There, that should do the trick!

What do you think?

vrijdag 16 december 2016

Raspberry beret

Last weekend, I bought a raspberry beret, though unlike the subject of Prince's song, I didn't find it at a second hand store, but at last Sunday's flea market.


I'm always on the lookout for berets, which I'd like to have in as many colours as possible. Jos would add that I'm always losing them, but honestly, that's not true: I only lost two so far. To be fair: they were two of my favourites, both "Kangols" to boot. It's a good thing they were all bought second hand, but still ...

Anyway, I am digressing here.

The flea market we went to on Sunday was the last one of its kind this year. It's an outing we always look forward to, as we've yet to come home empty handed.





I started out wearing a red felt hat - and not the beret, of course - as well as a purple flower embroidered velvet scarf, which I bought for € 0,50 at a flea market about a year ago.

The red woollen jacket often accompanies me to flea markets at this time of year.

I actually prefer wearing a jacket rather than a full length coat to fleas, so that I can rummage through ground level boxes without ruining my coat's hemline.










I couldn't resist wearing my new blouse, which I combined with a 1970s Trevira front-pleat A-line skirt in a greyish blue. I have the same one in chocolate brown, and both still have their original belts.


This time, I replaced the belt with a shiny black vinyl one.


I chose a blue cardigan to wear on top and my accessories consisted of a red plastic ring, vintage red plastic beads and a brooch featuring a pair of sparkling blackbirds.



We had hardly made a start when we came across this wooden Scottie dog. I don't know what it is with me lately. Although I am much more of a cat person, cute dog ornaments and brooches suddenly appeal to me. But no worries, I'll still end up a crazy cat lady, of that I'm sure!


Next up was this 1950s hairdryer with chrome body and Bakelite handle. Originally priced at € 8, but already reduced to € 3 as the guys selling it were having a clearance, we were practically begged to take it off their hands for € 2.






It's from a German brand named "Schott" and it seems that there was a black Bakelite version as well.

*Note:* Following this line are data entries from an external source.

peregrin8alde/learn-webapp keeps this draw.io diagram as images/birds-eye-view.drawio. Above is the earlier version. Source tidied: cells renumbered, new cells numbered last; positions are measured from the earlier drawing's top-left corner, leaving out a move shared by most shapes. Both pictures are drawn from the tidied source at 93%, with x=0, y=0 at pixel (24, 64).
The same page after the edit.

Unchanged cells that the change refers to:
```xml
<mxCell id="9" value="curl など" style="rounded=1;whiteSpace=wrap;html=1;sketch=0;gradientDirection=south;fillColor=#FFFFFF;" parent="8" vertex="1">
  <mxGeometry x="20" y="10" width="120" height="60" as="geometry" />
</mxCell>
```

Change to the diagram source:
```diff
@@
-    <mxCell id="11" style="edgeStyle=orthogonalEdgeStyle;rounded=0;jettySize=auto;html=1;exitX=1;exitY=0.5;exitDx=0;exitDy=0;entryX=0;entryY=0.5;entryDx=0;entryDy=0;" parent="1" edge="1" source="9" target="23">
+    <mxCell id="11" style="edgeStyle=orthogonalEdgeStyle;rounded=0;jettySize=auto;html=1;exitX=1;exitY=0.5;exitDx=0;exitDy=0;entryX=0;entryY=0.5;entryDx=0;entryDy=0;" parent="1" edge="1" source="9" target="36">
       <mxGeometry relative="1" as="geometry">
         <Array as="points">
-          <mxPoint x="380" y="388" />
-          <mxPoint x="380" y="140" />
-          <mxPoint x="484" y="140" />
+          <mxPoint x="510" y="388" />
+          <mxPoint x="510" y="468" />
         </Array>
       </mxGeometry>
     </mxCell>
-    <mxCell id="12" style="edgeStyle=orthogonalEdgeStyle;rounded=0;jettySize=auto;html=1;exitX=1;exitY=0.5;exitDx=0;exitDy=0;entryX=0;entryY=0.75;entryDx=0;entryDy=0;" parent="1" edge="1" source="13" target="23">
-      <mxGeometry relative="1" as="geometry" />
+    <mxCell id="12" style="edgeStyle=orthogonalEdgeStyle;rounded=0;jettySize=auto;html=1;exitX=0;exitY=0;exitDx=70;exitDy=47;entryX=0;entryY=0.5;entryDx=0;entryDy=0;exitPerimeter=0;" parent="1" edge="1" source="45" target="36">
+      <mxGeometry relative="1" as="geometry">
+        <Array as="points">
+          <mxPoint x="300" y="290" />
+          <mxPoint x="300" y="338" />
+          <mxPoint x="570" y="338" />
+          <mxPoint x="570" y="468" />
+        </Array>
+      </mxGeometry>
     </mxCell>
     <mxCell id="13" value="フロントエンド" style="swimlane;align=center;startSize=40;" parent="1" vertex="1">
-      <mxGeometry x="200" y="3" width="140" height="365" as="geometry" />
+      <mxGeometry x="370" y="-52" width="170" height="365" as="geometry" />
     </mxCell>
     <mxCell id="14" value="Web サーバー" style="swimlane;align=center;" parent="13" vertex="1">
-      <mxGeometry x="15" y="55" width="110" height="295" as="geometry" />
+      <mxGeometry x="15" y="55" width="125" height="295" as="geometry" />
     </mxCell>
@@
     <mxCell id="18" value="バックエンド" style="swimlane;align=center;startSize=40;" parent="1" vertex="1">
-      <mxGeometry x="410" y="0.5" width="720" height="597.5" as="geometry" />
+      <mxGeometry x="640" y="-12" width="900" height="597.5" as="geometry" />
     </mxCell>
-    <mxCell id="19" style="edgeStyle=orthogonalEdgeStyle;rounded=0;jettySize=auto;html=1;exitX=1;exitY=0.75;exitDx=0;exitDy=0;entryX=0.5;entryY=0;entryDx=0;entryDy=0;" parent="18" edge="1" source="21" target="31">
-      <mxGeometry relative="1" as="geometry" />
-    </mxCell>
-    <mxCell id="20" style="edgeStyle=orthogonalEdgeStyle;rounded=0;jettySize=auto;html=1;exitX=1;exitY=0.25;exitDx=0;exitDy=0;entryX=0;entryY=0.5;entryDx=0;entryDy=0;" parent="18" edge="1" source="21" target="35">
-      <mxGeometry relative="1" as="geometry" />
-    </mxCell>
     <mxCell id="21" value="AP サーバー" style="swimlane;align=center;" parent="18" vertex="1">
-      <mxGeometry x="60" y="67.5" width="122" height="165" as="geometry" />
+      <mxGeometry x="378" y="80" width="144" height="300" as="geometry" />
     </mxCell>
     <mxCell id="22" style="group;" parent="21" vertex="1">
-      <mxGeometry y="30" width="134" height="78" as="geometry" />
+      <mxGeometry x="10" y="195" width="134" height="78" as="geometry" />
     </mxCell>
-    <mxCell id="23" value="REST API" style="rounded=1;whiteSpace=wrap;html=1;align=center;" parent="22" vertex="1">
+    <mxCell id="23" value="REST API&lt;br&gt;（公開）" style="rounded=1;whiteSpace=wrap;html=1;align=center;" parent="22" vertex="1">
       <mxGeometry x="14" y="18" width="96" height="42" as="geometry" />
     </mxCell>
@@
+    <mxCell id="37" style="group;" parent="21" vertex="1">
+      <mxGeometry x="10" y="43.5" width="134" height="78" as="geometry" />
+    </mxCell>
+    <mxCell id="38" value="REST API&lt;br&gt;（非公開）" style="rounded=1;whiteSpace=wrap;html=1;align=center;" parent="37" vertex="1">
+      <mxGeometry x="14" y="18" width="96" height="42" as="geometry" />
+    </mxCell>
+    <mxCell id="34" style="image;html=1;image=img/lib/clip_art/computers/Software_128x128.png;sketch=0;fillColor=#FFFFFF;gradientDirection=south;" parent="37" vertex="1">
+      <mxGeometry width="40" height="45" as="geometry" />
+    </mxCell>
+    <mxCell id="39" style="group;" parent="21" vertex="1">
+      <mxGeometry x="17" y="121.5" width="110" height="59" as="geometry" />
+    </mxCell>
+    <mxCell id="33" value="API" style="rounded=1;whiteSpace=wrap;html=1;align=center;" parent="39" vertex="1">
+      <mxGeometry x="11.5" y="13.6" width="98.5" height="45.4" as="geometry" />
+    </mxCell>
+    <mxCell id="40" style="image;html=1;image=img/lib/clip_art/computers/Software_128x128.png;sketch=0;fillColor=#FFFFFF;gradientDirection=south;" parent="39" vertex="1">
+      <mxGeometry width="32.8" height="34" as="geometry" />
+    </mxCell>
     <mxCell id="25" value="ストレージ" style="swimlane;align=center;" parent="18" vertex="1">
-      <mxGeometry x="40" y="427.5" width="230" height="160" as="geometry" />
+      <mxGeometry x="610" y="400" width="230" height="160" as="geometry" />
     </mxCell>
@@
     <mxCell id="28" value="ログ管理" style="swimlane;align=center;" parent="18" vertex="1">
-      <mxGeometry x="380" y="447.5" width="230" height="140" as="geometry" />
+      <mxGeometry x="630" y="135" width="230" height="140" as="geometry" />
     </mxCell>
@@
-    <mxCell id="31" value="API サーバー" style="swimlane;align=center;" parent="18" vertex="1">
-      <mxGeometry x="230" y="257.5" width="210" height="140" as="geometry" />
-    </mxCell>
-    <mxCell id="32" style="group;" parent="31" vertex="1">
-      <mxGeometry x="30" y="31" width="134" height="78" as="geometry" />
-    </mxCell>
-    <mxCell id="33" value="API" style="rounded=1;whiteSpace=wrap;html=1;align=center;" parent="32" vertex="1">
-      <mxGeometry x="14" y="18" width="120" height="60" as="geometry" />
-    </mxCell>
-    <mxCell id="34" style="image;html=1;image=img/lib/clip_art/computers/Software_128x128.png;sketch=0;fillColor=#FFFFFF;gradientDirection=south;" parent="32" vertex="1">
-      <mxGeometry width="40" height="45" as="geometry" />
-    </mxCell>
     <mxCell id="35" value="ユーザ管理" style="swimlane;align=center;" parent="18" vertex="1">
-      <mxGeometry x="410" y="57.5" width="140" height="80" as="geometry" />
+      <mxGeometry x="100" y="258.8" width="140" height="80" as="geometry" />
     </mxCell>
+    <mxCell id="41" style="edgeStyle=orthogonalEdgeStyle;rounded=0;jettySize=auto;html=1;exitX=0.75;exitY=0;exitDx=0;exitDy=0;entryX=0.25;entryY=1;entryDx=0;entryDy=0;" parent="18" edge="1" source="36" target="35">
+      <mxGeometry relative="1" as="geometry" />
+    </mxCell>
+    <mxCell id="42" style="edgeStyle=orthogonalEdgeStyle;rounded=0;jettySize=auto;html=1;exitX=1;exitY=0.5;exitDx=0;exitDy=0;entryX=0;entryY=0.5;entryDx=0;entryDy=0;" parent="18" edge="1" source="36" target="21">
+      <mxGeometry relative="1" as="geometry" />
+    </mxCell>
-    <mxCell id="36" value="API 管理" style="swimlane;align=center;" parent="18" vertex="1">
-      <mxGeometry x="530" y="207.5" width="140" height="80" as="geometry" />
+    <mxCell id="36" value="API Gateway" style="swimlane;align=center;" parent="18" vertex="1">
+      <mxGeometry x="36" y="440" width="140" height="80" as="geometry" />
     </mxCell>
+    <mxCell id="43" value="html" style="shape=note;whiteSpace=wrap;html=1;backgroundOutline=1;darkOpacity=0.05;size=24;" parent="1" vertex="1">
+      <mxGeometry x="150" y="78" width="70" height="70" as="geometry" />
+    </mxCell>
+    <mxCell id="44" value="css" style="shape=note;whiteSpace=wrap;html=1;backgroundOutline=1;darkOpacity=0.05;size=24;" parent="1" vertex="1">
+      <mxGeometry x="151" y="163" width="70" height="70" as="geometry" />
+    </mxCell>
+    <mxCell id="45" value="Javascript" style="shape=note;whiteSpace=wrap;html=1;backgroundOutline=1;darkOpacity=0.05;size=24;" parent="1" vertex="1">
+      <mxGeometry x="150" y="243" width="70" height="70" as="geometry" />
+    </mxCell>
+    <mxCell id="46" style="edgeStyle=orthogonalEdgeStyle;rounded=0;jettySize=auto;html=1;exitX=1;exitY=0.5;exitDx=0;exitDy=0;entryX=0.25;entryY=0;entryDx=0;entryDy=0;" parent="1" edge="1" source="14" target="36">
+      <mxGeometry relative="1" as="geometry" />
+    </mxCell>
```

Apparently, it is missing the nozzle, but I never use that anyway.

It was still in working order, but Jos has been bringing the electrics up to date so that I can actually start using it.











From the same stall, we bought some more Bakelite, both at silly prices.

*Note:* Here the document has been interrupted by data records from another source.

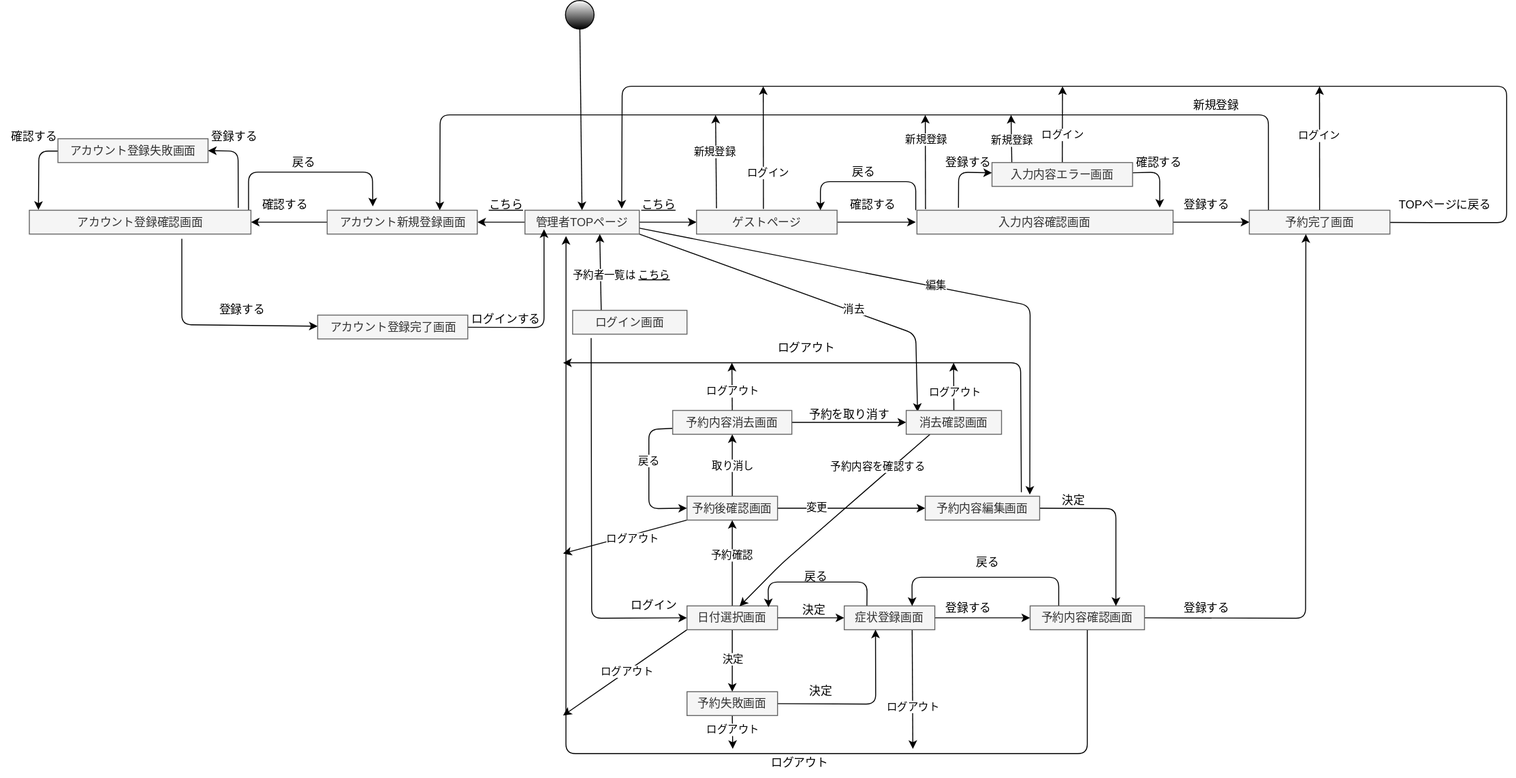
This is pja.drawio.svg from sakamotoshuri/uml_introduction, a draw.io export, as it was before one commit. Source tidied: cells renumbered, new cells last; positions are measured from the earlier drawing's top-left corner, leaving out a move shared by most shapes.
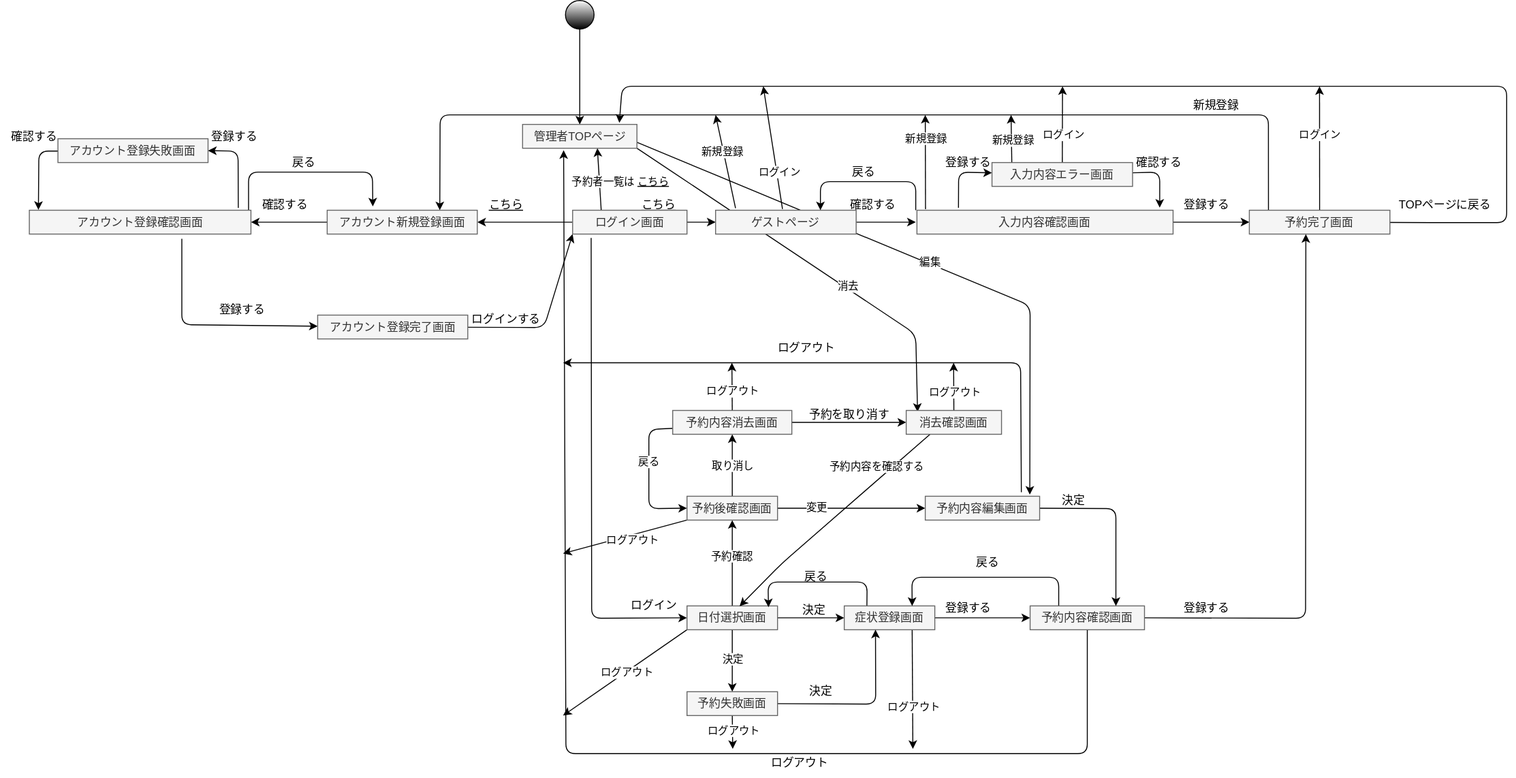
After the change.

What changed in the source:
```diff
@@ -8,10 +8,10 @@
     <mxCell id="3" style="ellipse;whiteSpace=wrap;html=1;gradientColor=#000000;" parent="1" vertex="1">
       <mxGeometry x="592.5" width="30" height="30" as="geometry" />
     </mxCell>
-    <mxCell id="4" style="edgeStyle=none;html=1;" parent="1" edge="1" source="13" target="19">
+    <mxCell id="4" style="edgeStyle=none;html=1;exitX=1;exitY=0.5;exitDx=0;exitDy=0;" parent="1" edge="1" source="115" target="19">
       <mxGeometry relative="1" as="geometry" />
     </mxCell>
-    <mxCell id="5" style="edgeStyle=none;html=1;" parent="1" edge="1" source="13" target="44">
+    <mxCell id="5" style="edgeStyle=none;html=1;exitX=0;exitY=0.5;exitDx=0;exitDy=0;" parent="1" edge="1" source="115" target="44">
       <mxGeometry relative="1" as="geometry" />
     </mxCell>
     <mxCell id="6" style="edgeStyle=none;html=1;startArrow=none;startFill=0;endArrow=classic;endFill=1;entryX=0;entryY=0.5;entryDx=0;entryDy=0;exitX=0.162;exitY=1.164;exitDx=0;exitDy=0;exitPerimeter=0;" parent="1" edge="1" source="115" target="68">
@@ -50,7 +50,7 @@
       <mxGeometry x="0.03" y="2" relative="1" as="geometry" />
     </mxCell>
     <mxCell id="13" value="管理者TOPページ" style="whiteSpace=wrap;html=1;fillColor=#f5f5f5;fontColor=#333333;strokeColor=#666666;" parent="1" vertex="1">
-      <mxGeometry x="550" y="220" width="120" height="25" as="geometry" />
+      <mxGeometry x="547.5" y="130" width="120" height="25" as="geometry" />
     </mxCell>
     <mxCell id="14" style="edgeStyle=none;html=1;" parent="1" edge="1" source="19">
       <mxGeometry relative="1" as="geometry">
@@ -76,7 +76,7 @@
       <mxGeometry x="0.23" y="2" relative="1" as="geometry" />
     </mxCell>
     <mxCell id="19" value="ゲストページ" style="whiteSpace=wrap;html=1;fillColor=#f5f5f5;fontColor=#333333;strokeColor=#666666;" parent="1" vertex="1">
-      <mxGeometry x="730" y="220" width="147.5" height="25" as="geometry" />
+      <mxGeometry x="750" y="220" width="147.5" height="25" as="geometry" />
     </mxCell>
     <mxCell id="20" style="edgeStyle=none;html=1;" parent="1" edge="1" target="31">
       <mxGeometry relative="1" as="geometry">
@@ -231,9 +231,8 @@
     <mxCell id="50" value="確認する" style="text;html=1;align=center;verticalAlign=middle;" parent="1" vertex="1">
       <mxGeometry x="262.5" y="200" width="70" height="30" as="geometry" />
     </mxCell>
-    <mxCell id="51" style="edgeStyle=none;html=1;startArrow=none;startFill=0;endArrow=classic;endFill=1;" parent="1" edge="1" source="52">
+    <mxCell id="51" style="edgeStyle=none;html=1;startArrow=none;startFill=0;endArrow=classic;endFill=1;entryX=0;entryY=1;entryDx=0;entryDy=0;" parent="1" edge="1" source="52" target="115">
       <mxGeometry relative="1" as="geometry">
-        <mxPoint x="570" y="240" as="targetPoint" />
         <Array as="points">
           <mxPoint x="570" y="343" />
         </Array>
@@ -502,7 +501,7 @@
       <mxGeometry x="961.2" y="220" width="268.8" height="25" as="geometry" />
     </mxCell>
     <mxCell id="115" value="ログイン画面" style="whiteSpace=wrap;html=1;fillColor=#f5f5f5;fontColor=#333333;strokeColor=#666666;" parent="1" vertex="1">
-      <mxGeometry x="600" y="325" width="120" height="25" as="geometry" />
+      <mxGeometry x="600" y="220" width="120" height="25" as="geometry" />
     </mxCell>
   </root>
 </mxGraphModel>
```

A small lidded box ...



... and a cute little torch.



We continued our journey, and had only gone a few paces when a boxful of vintage buttons caught my eye.

I am not a sewer, just a  "replacer-of-buttons", which of course is a necessity when buying vintage clothing, and I can never ever resist a rummage through some vintage buttons.

They are so much nicer than what's on sale nowadays, and as these were only € 1 per set, it would have been rude not to buy any.


The "brooch lady" doesn't have a pitch at this market, more's the pity, but I still managed to find a couple of nice brooches, as well as a pair of amber coloured earrings, for € 2 each.

It looks like one of the elephants was trying to escape, the little rascal, which was soon fixed by my personal handy-man, Jos.


I came across several drool-worthy brooches, but all were way beyond what I was willing to pay.

The owner of one stall, who trades at several flea markets we are frequenting, automatically says € 10 when asked for a price. Now, I'm not saying that some of her things aren't worth € 10,- but she never, ever differentiates. If you look doubtful, she adds that the item is "old".

Nevertheless, we can never resist asking her the price of at least one item just to test her.



Ever since I blogged about my first proper collection, the keyrings, I always look out for them on flea markets and often end up buying some I remember having as a child.

Aren't those chocolate bars and the Dreft washing up liquid (Belgium's version of Fairy Liquid) super cute?
I loved playing with these as a child, so no wonder most of them didn't survive ...

Our last purchase was the raspberry pink beret, which cost € 2, and which neatly brings us back to the start of this post!

No flea markets this weekend, so what shall we do?

Whatever it is, it won't be Christmas shopping, that's for sure!